I must confess that I find an element of contradiction — although I am not an economist, far less an accountant—in the Government amendment. However, I am prepared to listen to both sides of the argument and not to be strangled by the collar of mongrel political dogma. There is an answer to the problem. Local government finance is beset with a myriad of contradictions and mysteries resulting from what I understand is called annuality, which means that in any 12 months a sum of money still in the council's bank account must be spent before the end of that year, otherwise the council will not get more in the next year. That is not how industry and commerce runs its affairs, or how right hon. and hon. Members run their domestic affairs. That is why I applaud the statement that my right hon. Friend the Secretary of State made in October at Brighton, when he said that he was prepared to examine local government finance, not simply the rating system. If we can find a solution to that problem, those which we are debating today will not arise.

I am definitely a "don't know" and shall listen carefully to both sides of the argument and cast my vote accordingly. However, I shall not cast my vote with the Opposition, because nothing that they have said has a vestige of originality. They say that we should spend more on home improvements and build more council houses, not overnight, but in the lifetime of a Parliament or two. They believe that that will resolve the crisis, but it is nonsense. Building more council houses has not reduced waiting lists. The nation's housing crisis will be resolved only if greater use is made of our existing housing stock and if more local authorities take the trouble to examine the tenants' charter enshrined in the Housing Act 1980.

If more single people on council house waiting lists took the trouble to find the many elderly people who live in three-bedroomed council houses and who would dearly love the company and rent of such people, and if local authorities took the trouble to spell out the rights which the Government have given to every tenant, there would not be such a housing crisis.

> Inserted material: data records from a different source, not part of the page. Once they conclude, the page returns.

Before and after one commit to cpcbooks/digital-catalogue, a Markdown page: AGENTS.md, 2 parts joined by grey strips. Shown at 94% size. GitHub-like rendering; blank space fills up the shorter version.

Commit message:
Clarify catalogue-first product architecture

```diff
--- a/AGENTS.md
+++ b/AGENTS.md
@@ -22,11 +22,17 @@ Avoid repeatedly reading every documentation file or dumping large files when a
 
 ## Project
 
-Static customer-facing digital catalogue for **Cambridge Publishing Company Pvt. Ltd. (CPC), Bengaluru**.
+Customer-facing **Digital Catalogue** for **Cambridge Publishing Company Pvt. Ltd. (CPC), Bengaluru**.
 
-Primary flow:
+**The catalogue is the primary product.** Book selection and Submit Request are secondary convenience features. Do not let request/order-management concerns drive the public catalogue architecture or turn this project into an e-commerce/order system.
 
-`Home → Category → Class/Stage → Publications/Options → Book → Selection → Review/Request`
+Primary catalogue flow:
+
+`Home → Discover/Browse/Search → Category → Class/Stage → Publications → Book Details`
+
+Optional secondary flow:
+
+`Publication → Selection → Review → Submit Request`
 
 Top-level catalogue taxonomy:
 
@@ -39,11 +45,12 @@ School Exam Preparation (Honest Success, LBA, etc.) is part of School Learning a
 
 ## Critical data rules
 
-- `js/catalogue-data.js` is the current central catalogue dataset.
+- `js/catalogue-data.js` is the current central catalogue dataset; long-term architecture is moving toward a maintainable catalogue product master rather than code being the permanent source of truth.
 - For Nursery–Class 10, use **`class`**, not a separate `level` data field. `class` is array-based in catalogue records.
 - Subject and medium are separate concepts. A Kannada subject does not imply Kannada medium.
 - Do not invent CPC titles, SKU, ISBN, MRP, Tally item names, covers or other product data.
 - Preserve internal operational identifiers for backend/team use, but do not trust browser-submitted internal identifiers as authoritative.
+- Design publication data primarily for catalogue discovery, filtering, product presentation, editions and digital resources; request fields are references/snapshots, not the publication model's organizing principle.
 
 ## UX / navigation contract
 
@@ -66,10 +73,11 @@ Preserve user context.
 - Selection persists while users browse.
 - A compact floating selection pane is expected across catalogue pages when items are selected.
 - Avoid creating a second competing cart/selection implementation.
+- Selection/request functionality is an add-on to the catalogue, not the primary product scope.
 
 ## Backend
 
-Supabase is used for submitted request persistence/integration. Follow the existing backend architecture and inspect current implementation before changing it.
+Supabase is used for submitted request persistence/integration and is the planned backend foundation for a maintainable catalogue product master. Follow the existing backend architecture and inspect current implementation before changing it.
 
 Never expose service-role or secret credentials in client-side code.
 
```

I am not attracted by the crocodile tears of Opposition Members who talk of the reduction in money spent on home improvements in the past two Parliaments. Six short years ago, £90 million was spent on home improvement grants. How much was contributed by the ratepayer and the taxpayer in the last financial year? Twice as much? Five times as much? The answer is 10 times as much—£900 million — and yet Opposition Members bleat that not enough is being spent. Of course, enough can never be spent on the nation's housing stock. It is our heritage. Nevertheless, we must find a means of investing the money which ratepayers and taxpayers provide to the maximum public effect.